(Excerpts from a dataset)
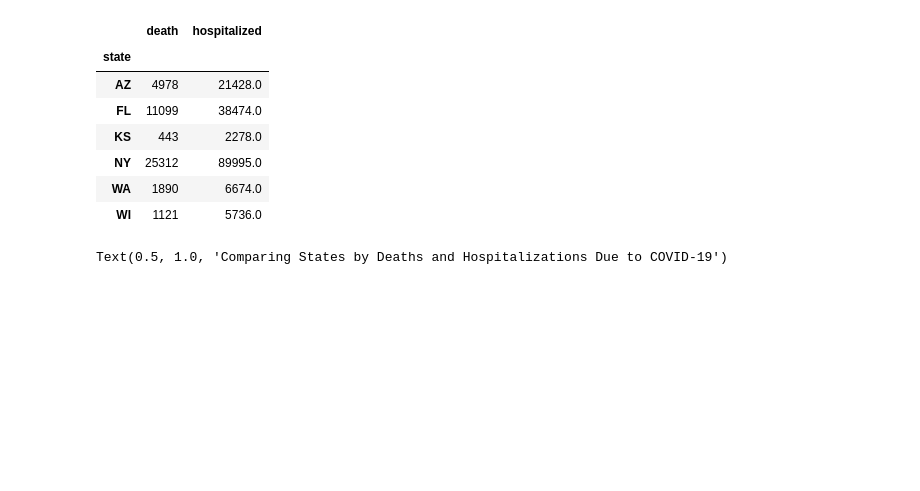
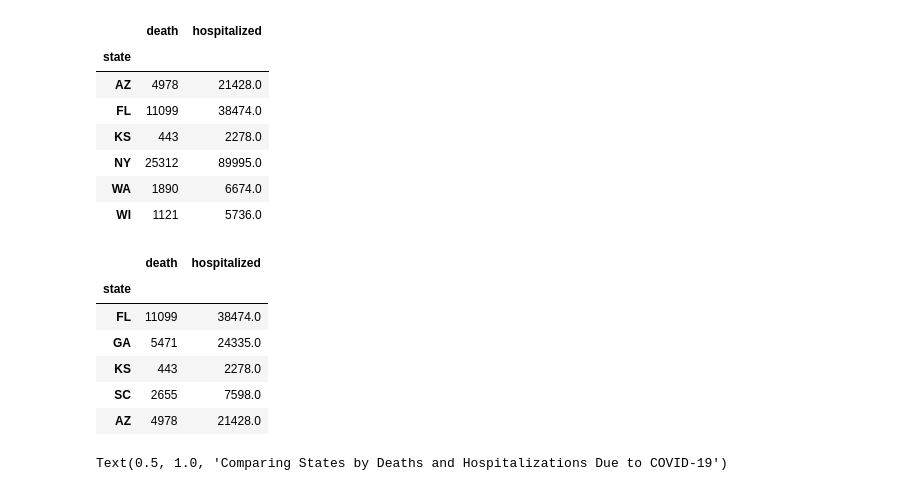
Before and after one commit to jamisonunruh24/Project-1, a Jupyter notebook: Project_Working_Data.ipynb, the cells around one changed output. Drawn from its saved outputs; the diff is of its cells as text; code cells hidden in the pictures; blank space fills up the shorter version.

```diff
--- a/Project_Working_Data.ipynb
+++ b/Project_Working_Data.ipynb
@@ -196,6 +196,20 @@ special_states_data
 | NY | 25312 | 89995.0 |
 | WA | 1890 | 6674.0 |
 | WI | 1121 | 5736.0 |
+# %%
+states_early_lock = state_current_drop.loc[["KY","MA","NY","WA","WI"],["death","hospitalized"]]
+states_early_lock
+
+states_late_lock = state_current_drop.loc[["FL","GA","KS","SC","AZ"],["death","hospitalized"]]
+states_late_lock
+# %% [output]
+|  | death | hospitalized |
+| state |  |  |
+| FL | 11099 | 38474.0 |
+| GA | 5471 | 24335.0 |
+| KS | 443 | 2278.0 |
+| SC | 2655 | 7598.0 |
+| AZ | 4978 | 21428.0 |
 # %%
 my_colors = "rgbkymc"
 plot_pandas = special_states_data.plot.bar(figsize=(14,12),color= my_colors ,fontsize=20)
```
Also changed, not shown: parts of 2 cells of this notebook.
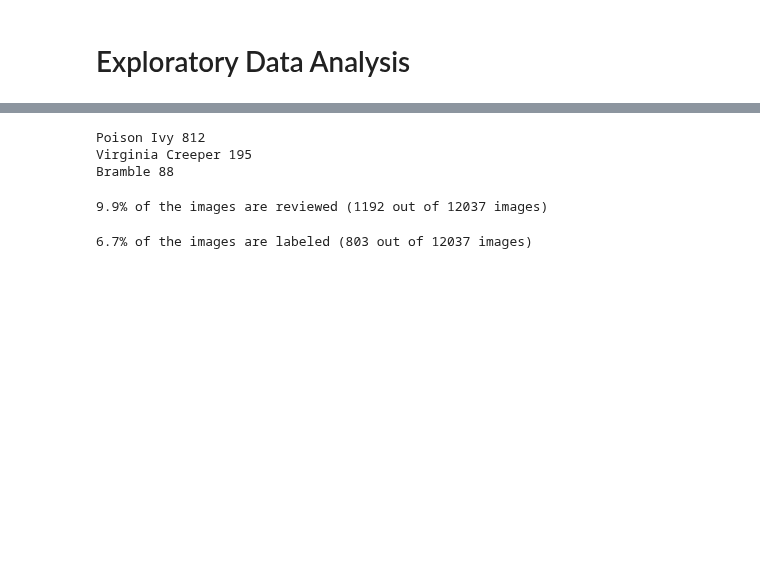
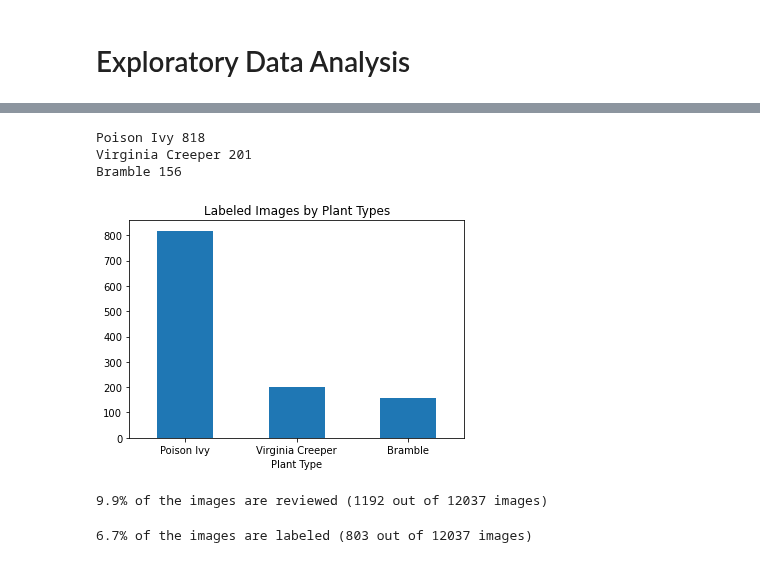
Before and after one commit to mikeasilva/CUNY-SPS, a Jupyter notebook: DATA698/05 - Exploratory Data Analysis.ipynb, the cells around one changed output, grey strips where cells are left out. Drawn from its saved outputs; the diff is of its cells as text; code cells hidden in the pictures; blank space fills up the shorter version.

```diff
--- a/DATA698/05 - Exploratory Data Analysis.ipynb
+++ b/DATA698/05 - Exploratory Data Analysis.ipynb
@@ -42,10 +42,17 @@ object_counts_df.plot.bar(x="Plant Type", y="Objects", rot=0, legend=False, titl
 # %%
+image_dict = {}
 for k, v in image_counts.items():
     print(k, len(v))
+    image_dict[k] = len(v)
 # %% [output]
-Poison Ivy 812
-Virginia Creeper 195
-Bramble 88
+Poison Ivy 818
+Virginia Creeper 201
+Bramble 156
+# %%
+image_dict_df = pd.DataFrame.from_dict(image_dict, orient="index", columns=["Images"]).reset_index().rename(columns={"index":"Plant Type"}).reset_index(drop=True)
+image_dict_df.plot.bar(x="Plant Type", y="Images", rot=0, legend=False, title="Labeled Images by Plant Types");
+# %% [output]
+[figure, added]
 # %%
 images = glob("./iNaturalist/images/Poison Ivy/*.j*")
 labels = glob("./iNaturalist/images/Poison Ivy/*.txt")
```
Also changed, not shown: parts of 2 cells of this notebook, 38 other files.
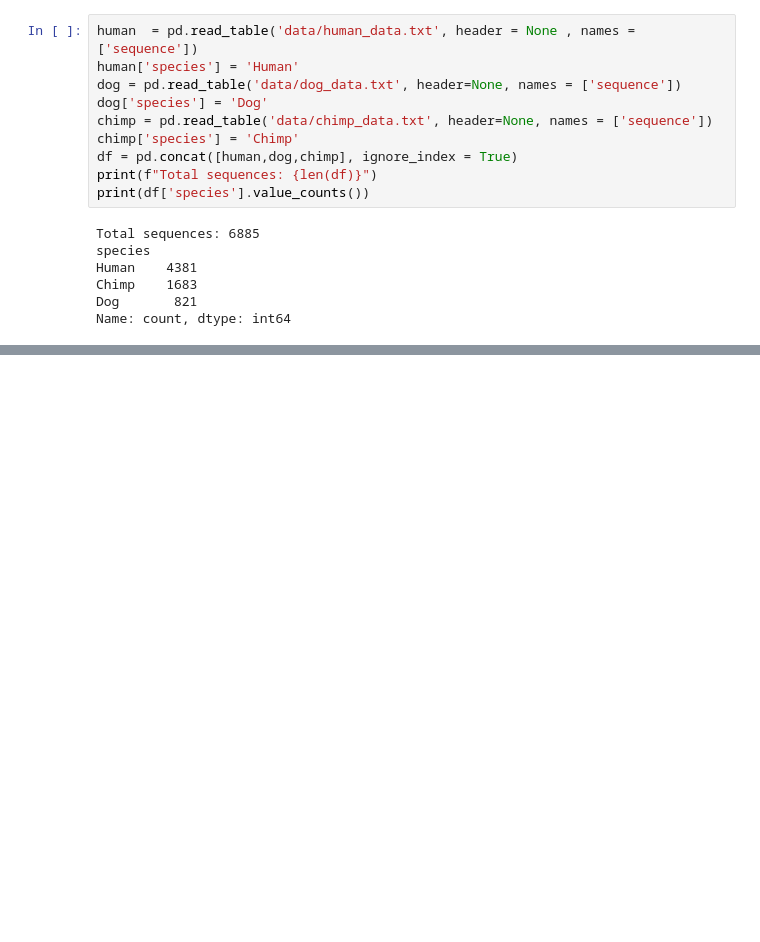
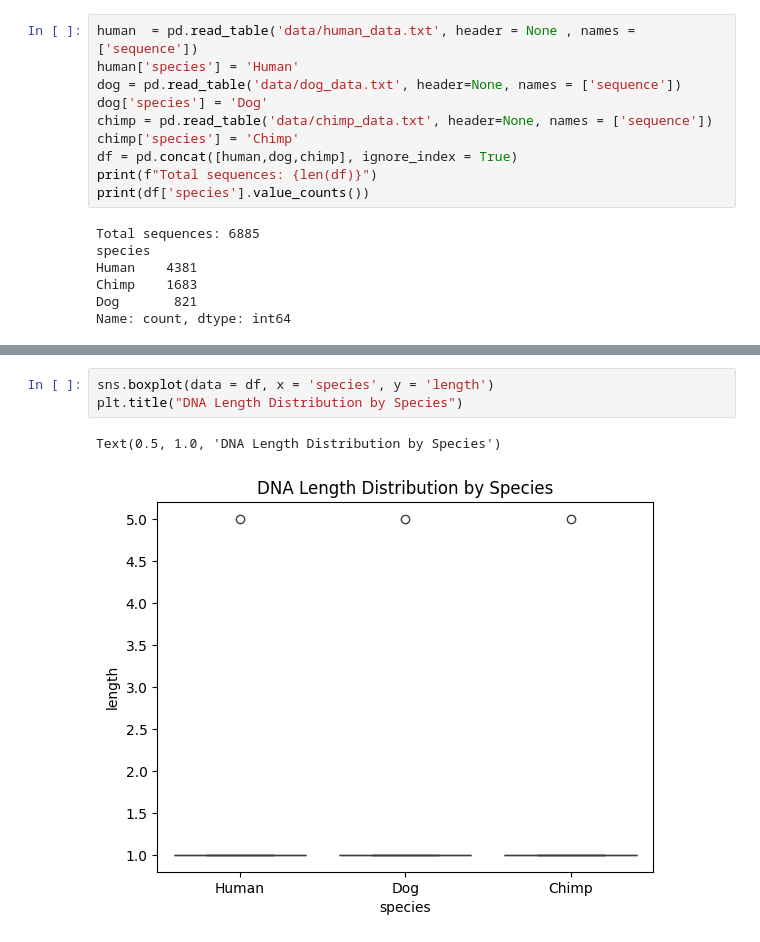
Before and after one commit to rogerwardrin/DNA-Sequence-Classifier, a Jupyter notebook: dna_classifier.ipynb, the cells around one changed output, grey strips where cells are left out. Drawn from its saved outputs; the diff is of its cells as text; blank space fills up the shorter version.

```diff
--- a/dna_classifier.ipynb
+++ b/dna_classifier.ipynb
@@ -50,0 +98,6 @@ Name: count, dtype: int64
+# %%
+sns.boxplot(data = df, x = 'species', y = 'length')
+plt.title("DNA Length Distribution by Species")
+# %% [output]
+Text(0.5, 1.0, 'DNA Length Distribution by Species')
+[figure, added]
```
Also changed, not shown: parts of 15 cells of this notebook.
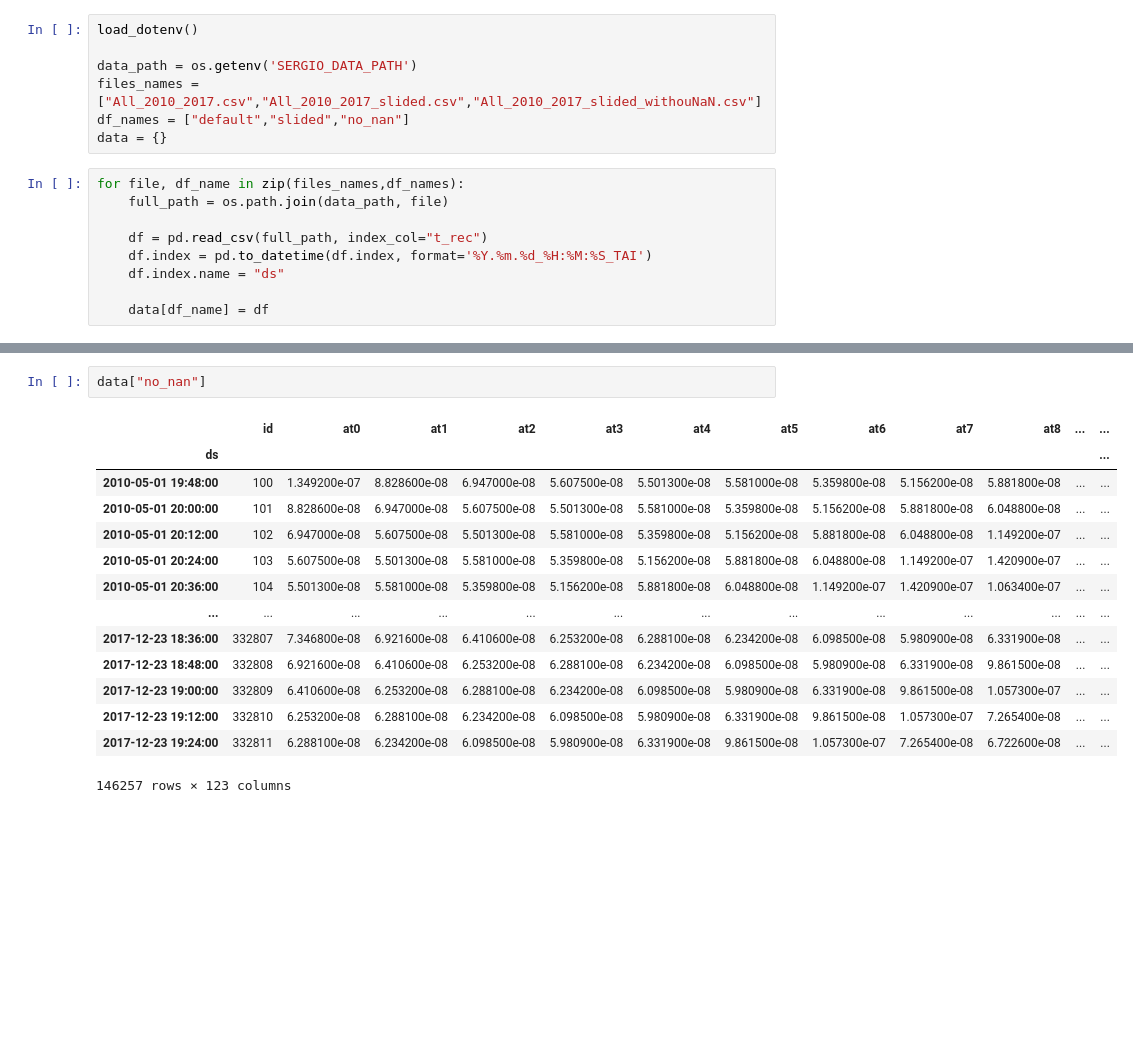
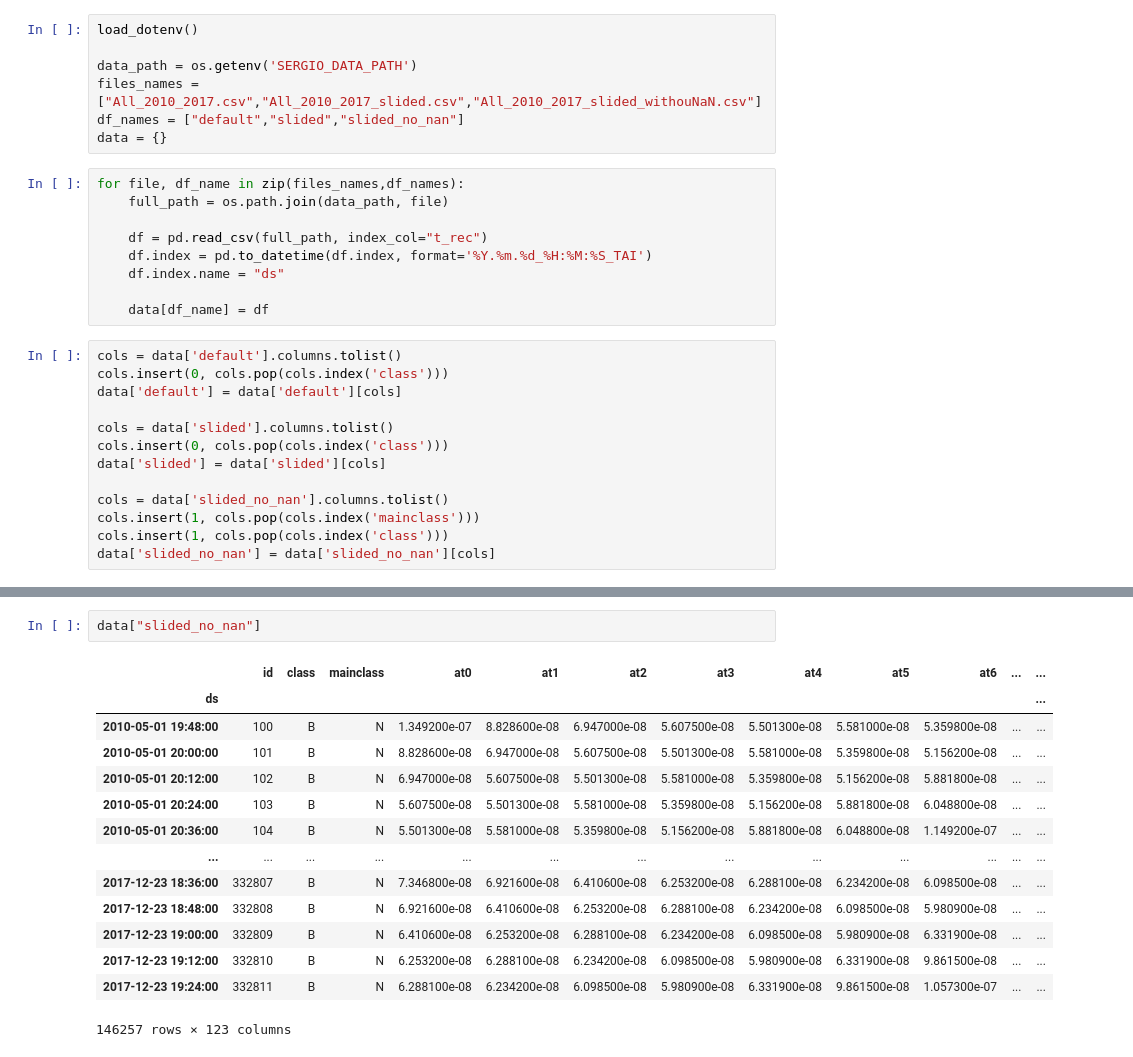
Before and after one commit to DudsFerraz/Solar_Flares_Forecasting, a Jupyter notebook: src/data_manipulation/sergio_data.ipynb, the cells around one changed output, grey strips where cells are left out. Drawn from its saved outputs; the diff is of its cells as text; blank space fills up the shorter version.

```diff
--- a/src/data_manipulation/sergio_data.ipynb
+++ b/src/data_manipulation/sergio_data.ipynb
@@ -7,7 +7,7 @@ load_dotenv()
 
 data_path = os.getenv('SERGIO_DATA_PATH')
 files_names = ["All_2010_2017.csv","All_2010_2017_slided.csv","All_2010_2017_slided_withouNaN.csv"]
-df_names = ["default","slided","no_nan"]
+df_names = ["default","slided","slided_no_nan"]
 data = {}
 # %%
 for file, df_name in zip(files_names,df_names):
@@ -18,6 +18,19 @@ for file, df_name in zip(files_names,df_names):
     df.index.name = "ds"
 
     data[df_name] = df
+# %%
+cols = data['default'].columns.tolist()
+cols.insert(0, cols.pop(cols.index('class')))
+data['default'] = data['default'][cols]
+
+cols = data['slided'].columns.tolist()
+cols.insert(0, cols.pop(cols.index('class')))
+data['slided'] = data['slided'][cols]
+
+cols = data['slided_no_nan'].columns.tolist()
+cols.insert(1, cols.pop(cols.index('mainclass')))
+cols.insert(1, cols.pop(cols.index('class')))
+data['slided_no_nan'] = data['slided_no_nan'][cols]
 # %%
 data["default"]
 # %% [output]
@@ -54,18 +67,18 @@ data["slided"]
 335282 rows × 121 columns
 # %%
-data["no_nan"]
+data["slided_no_nan"]
 # %% [output]
-|  | id | at0 | at1 | at2 | at3 | at4 | at5 | at6 | at7 | at8 | ... | ... |
+|  | id | class | mainclass | at0 | at1 | at2 | at3 | at4 | at5 | at6 | ... | ... |
 | ds |  |  |  |  |  |  |  |  |  |  |  | ... |
-| 2010-05-01 19:48:00 | 100 | 1.349200e-07 | 8.828600e-08 | 6.947000e-08 | 5.607500e-08 | 5.501300e-08 | 5.581000e-08 | 5.359800e-08 | 5.156200e-08 | 5.881800e-08 | ... | ... |
-| 2010-05-01 20:00:00 | 101 | 8.828600e-08 | 6.947000e-08 | 5.607500e-08 | 5.501300e-08 | 5.581000e-08 | 5.359800e-08 | 5.156200e-08 | 5.881800e-08 | 6.048800e-08 | ... | ... |
-| 2010-05-01 20:12:00 | 102 | 6.947000e-08 | 5.607500e-08 | 5.501300e-08 | 5.581000e-08 | 5.359800e-08 | 5.156200e-08 | 5.881800e-08 | 6.048800e-08 | 1.149200e-07 | ... | ... |
-| 2010-05-01 20:24:00 | 103 | 5.607500e-08 | 5.501300e-08 | 5.581000e-08 | 5.359800e-08 | 5.156200e-08 | 5.881800e-08 | 6.048800e-08 | 1.149200e-07 | 1.420900e-07 | ... | ... |
-| 2010-05-01 20:36:00 | 104 | 5.501300e-08 | 5.581000e-08 | 5.359800e-08 | 5.156200e-08 | 5.881800e-08 | 6.048800e-08 | 1.149200e-07 | 1.420900e-07 | 1.063400e-07 | ... | ... |
+| 2010-05-01 19:48:00 | 100 | B | N | 1.349200e-07 | 8.828600e-08 | 6.947000e-08 | 5.607500e-08 | 5.501300e-08 | 5.581000e-08 | 5.359800e-08 | ... | ... |
+| 2010-05-01 20:00:00 | 101 | B | N | 8.828600e-08 | 6.947000e-08 | 5.607500e-08 | 5.501300e-08 | 5.581000e-08 | 5.359800e-08 | 5.156200e-08 | ... | ... |
+| 2010-05-01 20:12:00 | 102 | B | N | 6.947000e-08 | 5.607500e-08 | 5.501300e-08 | 5.581000e-08 | 5.359800e-08 | 5.156200e-08 | 5.881800e-08 | ... | ... |
+| 2010-05-01 20:24:00 | 103 | B | N | 5.607500e-08 | 5.501300e-08 | 5.581000e-08 | 5.359800e-08 | 5.156200e-08 | 5.881800e-08 | 6.048800e-08 | ... | ... |
+| 2010-05-01 20:36:00 | 104 | B | N | 5.501300e-08 | 5.581000e-08 | 5.359800e-08 | 5.156200e-08 | 5.881800e-08 | 6.048800e-08 | 1.149200e-07 | ... | ... |
 | ... | ... | ... | ... | ... | ... | ... | ... | ... | ... | ... | ... | ... |
-| 2017-12-23 18:36:00 | 332807 | 7.346800e-08 | 6.921600e-08 | 6.410600e-08 | 6.253200e-08 | 6.288100e-08 | 6.234200e-08 | 6.098500e-08 | 5.980900e-08 | 6.331900e-08 | ... | ... |
-| 2017-12-23 18:48:00 | 332808 | 6.921600e-08 | 6.410600e-08 | 6.253200e-08 | 6.288100e-08 | 6.234200e-08 | 6.098500e-08 | 5.980900e-08 | 6.331900e-08 | 9.861500e-08 | ... | ... |
-| 2017-12-23 19:00:00 | 332809 | 6.410600e-08 | 6.253200e-08 | 6.288100e-08 | 6.234200e-08 | 6.098500e-08 | 5.980900e-08 | 6.331900e-08 | 9.861500e-08 | 1.057300e-07 | ... | ... |
-| 2017-12-23 19:12:00 | 332810 | 6.253200e-08 | 6.288100e-08 | 6.234200e-08 | 6.098500e-08 | 5.980900e-08 | 6.331900e-08 | 9.861500e-08 | 1.057300e-07 | 7.265400e-08 | ... | ... |
-| 2017-12-23 19:24:00 | 332811 | 6.288100e-08 | 6.234200e-08 | 6.098500e-08 | 5.980900e-08 | 6.331900e-08 | 9.861500e-08 | 1.057300e-07 | 7.265400e-08 | 6.722600e-08 | ... | ... |
+| 2017-12-23 18:36:00 | 332807 | B | N | 7.346800e-08 | 6.921600e-08 | 6.410600e-08 | 6.253200e-08 | 6.288100e-08 | 6.234200e-08 | 6.098500e-08 | ... | ... |
+| 2017-12-23 18:48:00 | 332808 | B | N | 6.921600e-08 | 6.410600e-08 | 6.253200e-08 | 6.288100e-08 | 6.234200e-08 | 6.098500e-08 | 5.980900e-08 | ... | ... |
+| 2017-12-23 19:00:00 | 332809 | B | N | 6.410600e-08 | 6.253200e-08 | 6.288100e-08 | 6.234200e-08 | 6.098500e-08 | 5.980900e-08 | 6.331900e-08 | ... | ... |
+| 2017-12-23 19:12:00 | 332810 | B | N | 6.253200e-08 | 6.288100e-08 | 6.234200e-08 | 6.098500e-08 | 5.980900e-08 | 6.331900e-08 | 9.861500e-08 | ... | ... |
+| 2017-12-23 19:24:00 | 332811 | B | N | 6.288100e-08 | 6.234200e-08 | 6.098500e-08 | 5.980900e-08 | 6.331900e-08 | 9.861500e-08 | 1.057300e-07 | ... | ... |
 146257 rows × 123 columns
```
Also changed, not shown: parts of 2 cells of this notebook, 6 other files.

**YOUR OBJECTIVE**
The answer must consist of every line from the records above that holds "Poison".

**WRITTEN SOLUTION**
-Poison Ivy 812
+Poison Ivy 818
 images = glob("./iNaturalist/images/Poison Ivy/*.j*")
 labels = glob("./iNaturalist/images/Poison Ivy/*.txt")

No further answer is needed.